• _Required action_: Write every record out again exactly, and keep images out of it.

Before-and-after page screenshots
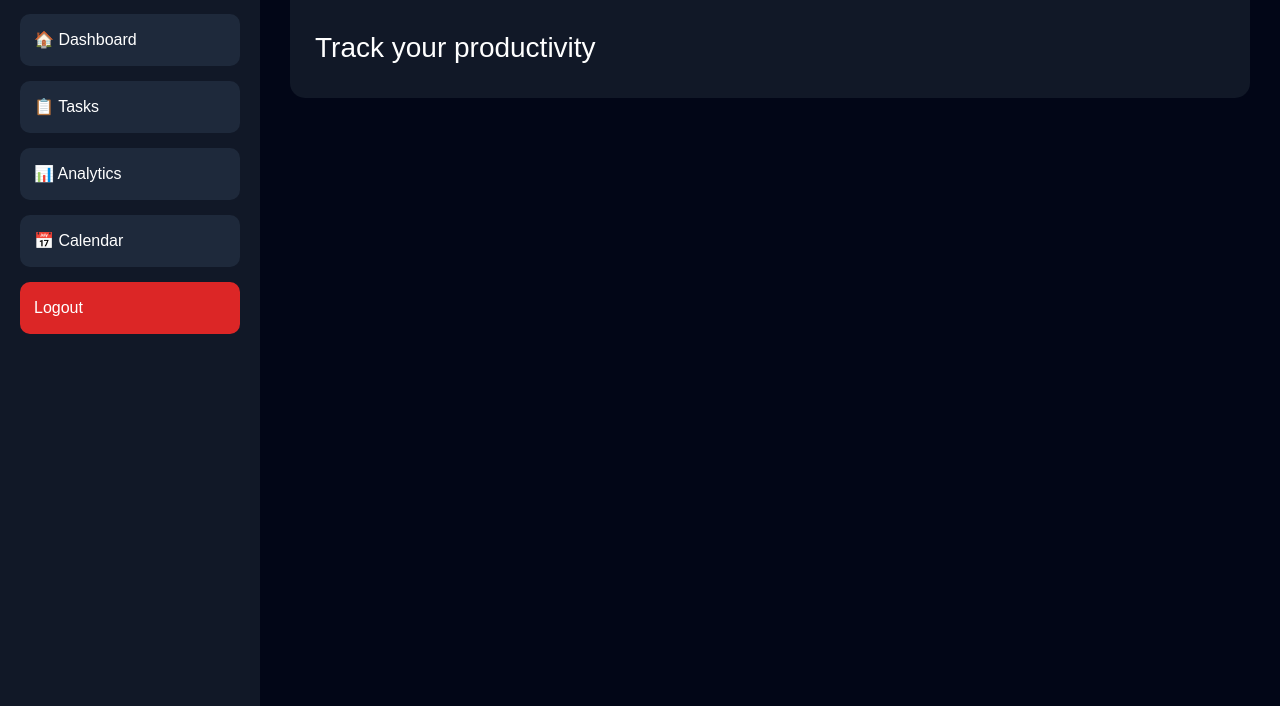
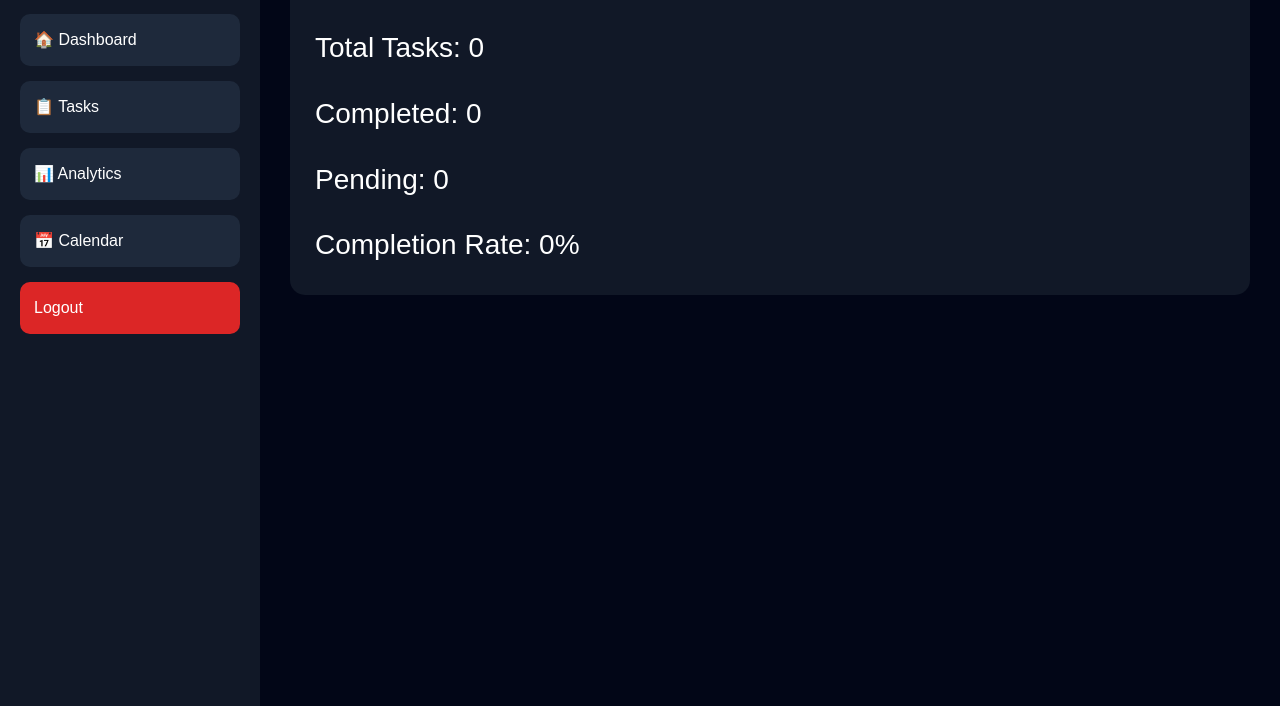
Before and after one commit to GREESHMA737/team-task-manager, a website: page client/dashboard.html in a window 1280 px wide. Both pictures are taken after a click on the button "📊 Analytics". Shown: the part 94-800 px from the top of the page. Drawn offline with nearby package versions, Linux system fonts and the light colour scheme.

Commit message:
Final working dashboard

```diff
--- a/client/dashboard.html
+++ b/client/dashboard.html
@@ -197,7 +197,7 @@
           </div>
         </div>
 
-        <div id="tasksSection">
+        <div id="tasksSection" style="display: none">
           <div class="card-box">
             <button onclick="filterTasks('all')">All</button>
 
@@ -221,15 +221,7 @@
           </div>
         </div>
 
-        <div id="analyticsSection" style="display: none">
-          <div class="card-box">
-            <h2>Analytics</h2>
-
-            <br />
-
-            <h3 id="analyticsText">Track your productivity</h3>
-          </div>
-        </div>
+        <div id="analyticsSection" style="display: none"></div>
 
         <div id="calendarSection" style="display: none">
           <div class="card-box">
@@ -363,6 +355,47 @@ Delete
         }
       }
 
+      function updateAnalytics() {
+        const total = allTasks.length;
+
+        const completed = allTasks.filter(
+          (task) => task.status === "Completed",
+        ).length;
+
+        const pending = allTasks.filter(
+          (task) => task.status === "Pending",
+        ).length;
+
+        const completionRate =
+          total > 0 ? Math.round((completed / total) * 100) : 0;
+
+        document.getElementById("analyticsSection").innerHTML = `
+
+<div class="card-box">
+
+<h2>Analytics</h2>
+
+<br>
+
+<h3>Total Tasks: ${total}</h3>
+
+<br>
+
+<h3>Completed: ${completed}</h3>
+
+<br>
+
+<h3>Pending: ${pending}</h3>
+
+<br>
+
+<h3>Completion Rate: ${completionRate}%</h3>
+
+</div>
+
+`;
+      }
+
       function showSection(section) {
         document.getElementById("dashboardSection").style.display =
           section === "dashboard" ? "block" : "none";
@@ -375,6 +408,10 @@ Delete
 
         document.getElementById("calendarSection").style.display =
           section === "calendar" ? "block" : "none";
+
+        if (section === "analytics") {
+          updateAnalytics();
+        }
       }
 
       function showTasksForDate() {
```
Also changed, not shown: client/dashboard.js (+4 -4 lines).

• _Result for this exercise_:
Before and after one commit to GREESHMA737/team-task-manager, a website: page client/dashboard.html in a window 1280 px wide. Both pictures are taken after a click on the button "📊 Analytics". Shown: the part 94-800 px from the top of the page. Drawn offline with nearby package versions, Linux system fonts and the light colour scheme.

Commit message:
Final working dashboard

```diff
--- a/client/dashboard.html
+++ b/client/dashboard.html
@@ -197,7 +197,7 @@
           </div>
         </div>
 
-        <div id="tasksSection">
+        <div id="tasksSection" style="display: none">
           <div class="card-box">
             <button onclick="filterTasks('all')">All</button>
 
@@ -221,15 +221,7 @@
           </div>
         </div>
 
-        <div id="analyticsSection" style="display: none">
-          <div class="card-box">
-            <h2>Analytics</h2>
-
-            <br />
-
-            <h3 id="analyticsText">Track your productivity</h3>
-          </div>
-        </div>
+        <div id="analyticsSection" style="display: none"></div>
 
         <div id="calendarSection" style="display: none">
           <div class="card-box">
@@ -363,6 +355,47 @@ Delete
         }
       }
 
+      function updateAnalytics() {
+        const total = allTasks.length;
+
+        const completed = allTasks.filter(
+          (task) => task.status === "Completed",
+        ).length;
+
+        const pending = allTasks.filter(
+          (task) => task.status === "Pending",
+        ).length;
+
+        const completionRate =
+          total > 0 ? Math.round((completed / total) * 100) : 0;
+
+        document.getElementById("analyticsSection").innerHTML = `
+
+<div class="card-box">
+
+<h2>Analytics</h2>
+
+<br>
+
+<h3>Total Tasks: ${total}</h3>
+
+<br>
+
+<h3>Completed: ${completed}</h3>
+
+<br>
+
+<h3>Pending: ${pending}</h3>
+
+<br>
+
+<h3>Completion Rate: ${completionRate}%</h3>
+
+</div>
+
+`;
+      }
+
       function showSection(section) {
         document.getElementById("dashboardSection").style.display =
           section === "dashboard" ? "block" : "none";
@@ -375,6 +408,10 @@ Delete
 
         document.getElementById("calendarSection").style.display =
           section === "calendar" ? "block" : "none";
+
+        if (section === "analytics") {
+          updateAnalytics();
+        }
       }
 
       function showTasksForDate() {
```
Also changed, not shown: client/dashboard.js (+4 -4 lines).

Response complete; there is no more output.